## Aim of the task
Your answer should consist of the lines in the following data that contain "report".

## Task data
=-=-=-=-=

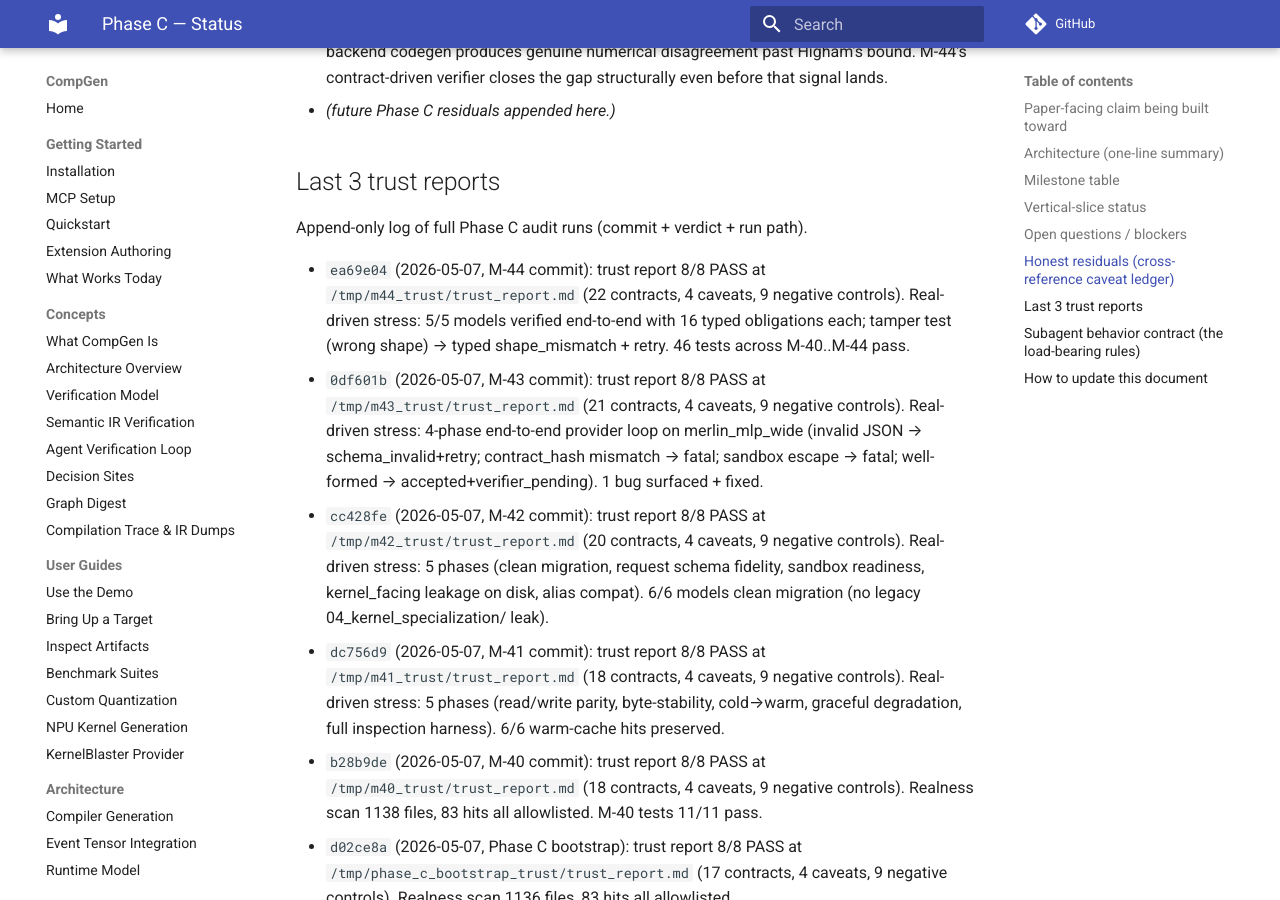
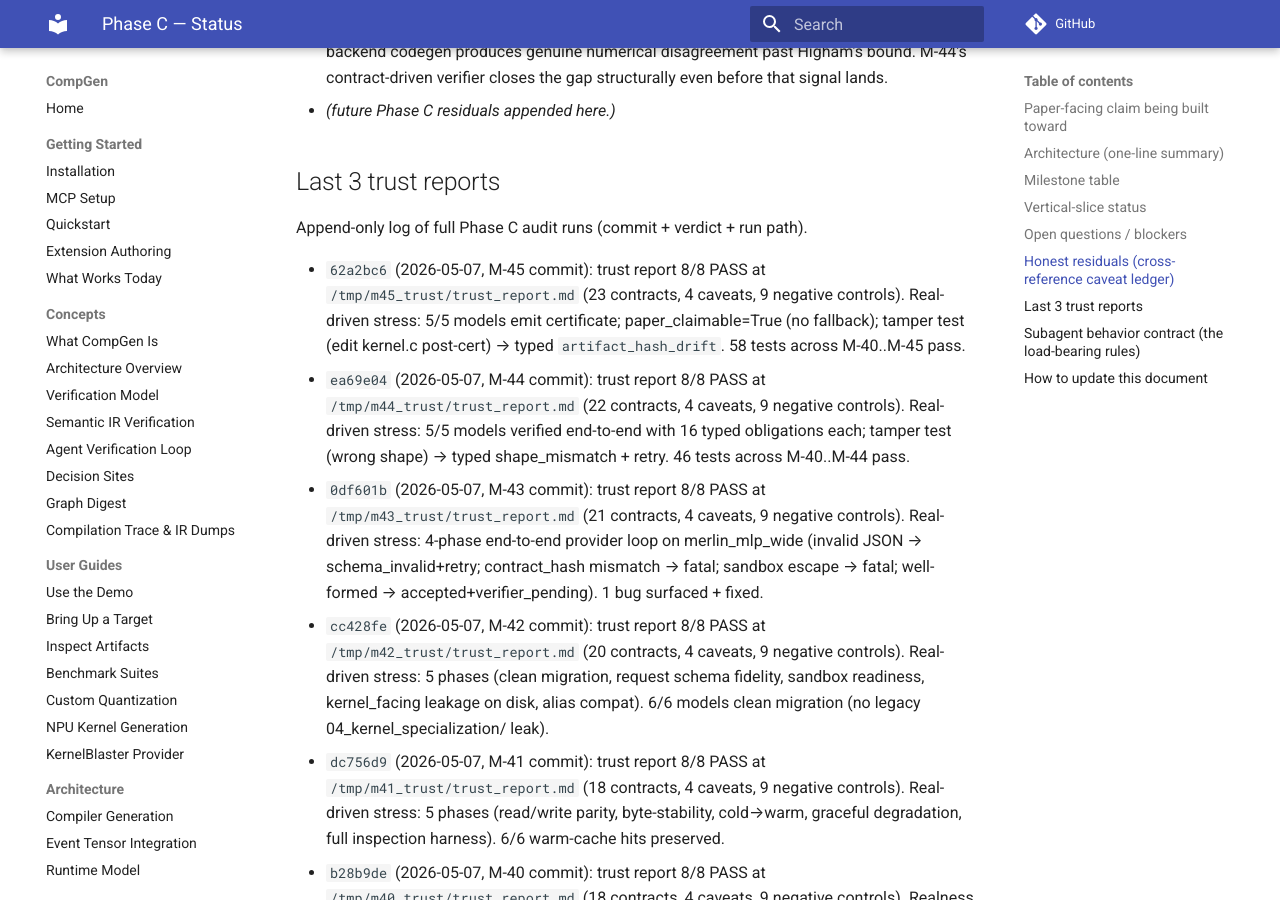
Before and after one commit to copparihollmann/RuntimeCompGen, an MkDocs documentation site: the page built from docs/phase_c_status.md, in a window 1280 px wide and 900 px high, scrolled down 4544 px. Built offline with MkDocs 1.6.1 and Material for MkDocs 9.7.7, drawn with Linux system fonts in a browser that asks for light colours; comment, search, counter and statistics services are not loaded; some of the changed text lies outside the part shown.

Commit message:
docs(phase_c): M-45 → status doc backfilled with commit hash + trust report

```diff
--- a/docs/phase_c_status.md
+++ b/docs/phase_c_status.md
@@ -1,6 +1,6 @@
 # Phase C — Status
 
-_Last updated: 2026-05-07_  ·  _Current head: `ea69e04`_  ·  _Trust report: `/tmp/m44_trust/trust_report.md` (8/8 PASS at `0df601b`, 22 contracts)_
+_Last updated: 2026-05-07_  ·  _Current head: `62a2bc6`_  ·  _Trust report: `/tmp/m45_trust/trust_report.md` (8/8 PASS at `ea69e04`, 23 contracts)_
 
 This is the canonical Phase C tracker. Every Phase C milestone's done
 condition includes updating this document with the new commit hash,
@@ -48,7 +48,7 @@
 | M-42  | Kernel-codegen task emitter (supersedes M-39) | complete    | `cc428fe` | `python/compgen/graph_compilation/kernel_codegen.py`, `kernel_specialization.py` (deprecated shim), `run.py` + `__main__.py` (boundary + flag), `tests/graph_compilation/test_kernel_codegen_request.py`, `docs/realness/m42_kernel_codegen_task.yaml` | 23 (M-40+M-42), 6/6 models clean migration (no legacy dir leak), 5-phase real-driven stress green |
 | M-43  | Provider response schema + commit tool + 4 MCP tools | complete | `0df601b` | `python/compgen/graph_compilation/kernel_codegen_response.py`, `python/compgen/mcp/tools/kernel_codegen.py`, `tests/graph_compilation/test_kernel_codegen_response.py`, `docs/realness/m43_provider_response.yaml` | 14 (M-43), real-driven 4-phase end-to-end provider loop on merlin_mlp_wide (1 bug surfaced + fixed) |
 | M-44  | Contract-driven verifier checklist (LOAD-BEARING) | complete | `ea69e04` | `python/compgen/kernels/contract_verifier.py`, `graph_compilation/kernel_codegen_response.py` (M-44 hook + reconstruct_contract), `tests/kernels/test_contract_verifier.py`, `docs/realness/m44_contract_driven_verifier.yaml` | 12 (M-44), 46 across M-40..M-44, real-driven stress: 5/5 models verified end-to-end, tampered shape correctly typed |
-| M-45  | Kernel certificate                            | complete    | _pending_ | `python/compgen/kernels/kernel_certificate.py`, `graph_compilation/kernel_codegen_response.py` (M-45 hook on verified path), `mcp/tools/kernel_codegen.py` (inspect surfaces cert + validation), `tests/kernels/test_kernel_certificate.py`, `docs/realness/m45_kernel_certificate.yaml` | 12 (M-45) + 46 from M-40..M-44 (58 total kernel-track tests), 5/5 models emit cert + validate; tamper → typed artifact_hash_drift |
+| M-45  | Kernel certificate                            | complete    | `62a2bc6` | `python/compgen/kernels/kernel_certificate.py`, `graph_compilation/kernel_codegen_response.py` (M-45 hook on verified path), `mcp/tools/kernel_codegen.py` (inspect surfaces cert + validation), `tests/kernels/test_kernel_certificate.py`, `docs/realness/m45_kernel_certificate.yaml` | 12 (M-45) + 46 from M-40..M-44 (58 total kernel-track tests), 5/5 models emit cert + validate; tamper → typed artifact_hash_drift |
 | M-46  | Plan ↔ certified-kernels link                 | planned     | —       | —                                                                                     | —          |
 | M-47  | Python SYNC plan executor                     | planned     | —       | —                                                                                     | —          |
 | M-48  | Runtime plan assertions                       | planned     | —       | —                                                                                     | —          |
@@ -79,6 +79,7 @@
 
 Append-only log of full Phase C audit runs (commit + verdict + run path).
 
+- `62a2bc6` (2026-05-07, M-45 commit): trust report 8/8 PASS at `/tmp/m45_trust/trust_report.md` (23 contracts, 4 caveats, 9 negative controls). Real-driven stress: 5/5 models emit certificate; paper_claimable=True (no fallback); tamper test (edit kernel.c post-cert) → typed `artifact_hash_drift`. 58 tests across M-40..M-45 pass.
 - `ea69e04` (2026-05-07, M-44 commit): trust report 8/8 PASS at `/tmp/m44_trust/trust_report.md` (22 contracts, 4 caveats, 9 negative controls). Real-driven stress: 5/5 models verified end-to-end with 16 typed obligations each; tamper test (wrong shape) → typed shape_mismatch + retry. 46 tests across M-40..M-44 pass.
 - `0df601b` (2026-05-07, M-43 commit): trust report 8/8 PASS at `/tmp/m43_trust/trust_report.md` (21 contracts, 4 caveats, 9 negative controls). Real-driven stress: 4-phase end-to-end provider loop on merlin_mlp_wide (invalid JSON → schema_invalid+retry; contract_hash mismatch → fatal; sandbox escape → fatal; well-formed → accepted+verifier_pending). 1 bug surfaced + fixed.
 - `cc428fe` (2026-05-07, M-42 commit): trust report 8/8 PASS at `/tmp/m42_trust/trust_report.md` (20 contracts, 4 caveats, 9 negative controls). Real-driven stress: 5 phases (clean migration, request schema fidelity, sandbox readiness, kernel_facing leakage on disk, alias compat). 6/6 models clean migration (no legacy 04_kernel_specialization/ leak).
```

=-=-=-=-=

## The answer
docs(phase_c): M-45 → status doc backfilled with commit hash + trust report
-_Last updated: 2026-05-07_  ·  _Current head: `ea69e04`_  ·  _Trust report: `/tmp/m44_trust/trust_report.md` (8/8 PASS at `0df601b`, 22 contracts)_
+_Last updated: 2026-05-07_  ·  _Current head: `62a2bc6`_  ·  _Trust report: `/tmp/m45_trust/trust_report.md` (8/8 PASS at `ea69e04`, 23 contracts)_
+- `62a2bc6` (2026-05-07, M-45 commit): trust report 8/8 PASS at `/tmp/m45_trust/trust_report.md` (23 contracts, 4 caveats, 9 negative controls). Real-driven stress: 5/5 models emit certificate; paper_claimable=True (no fallback); tamper test (edit kernel.c post-cert) → typed `artifact_hash_drift`. 58 tests across M-40..M-45 pass.
 - `ea69e04` (2026-05-07, M-44 commit): trust report 8/8 PASS at `/tmp/m44_trust/trust_report.md` (22 contracts, 4 caveats, 9 negative controls). Real-driven stress: 5/5 models verified end-to-end with 16 typed obligations each; tamper test (wrong shape) → typed shape_mismatch + retry. 46 tests across M-40..M-44 pass.
 - `0df601b` (2026-05-07, M-43 commit): trust report 8/8 PASS at `/tmp/m43_trust/trust_report.md` (21 contracts, 4 caveats, 9 negative controls). Real-driven stress: 4-phase end-to-end provider loop on merlin_mlp_wide (invalid JSON → schema_invalid+retry; contract_hash mismatch → fatal; sandbox escape → fatal; well-formed → accepted+verifier_pending). 1 bug surfaced + fixed.
 - `cc428fe` (2026-05-07, M-42 commit): trust report 8/8 PASS at `/tmp/m42_trust/trust_report.md` (20 contracts, 4 caveats, 9 negative controls). Real-driven stress: 5 phases (clean migration, request schema fidelity, sandbox readiness, kernel_facing leakage on disk, alias compat). 6/6 models clean migration (no legacy 04_kernel_specialization/ leak).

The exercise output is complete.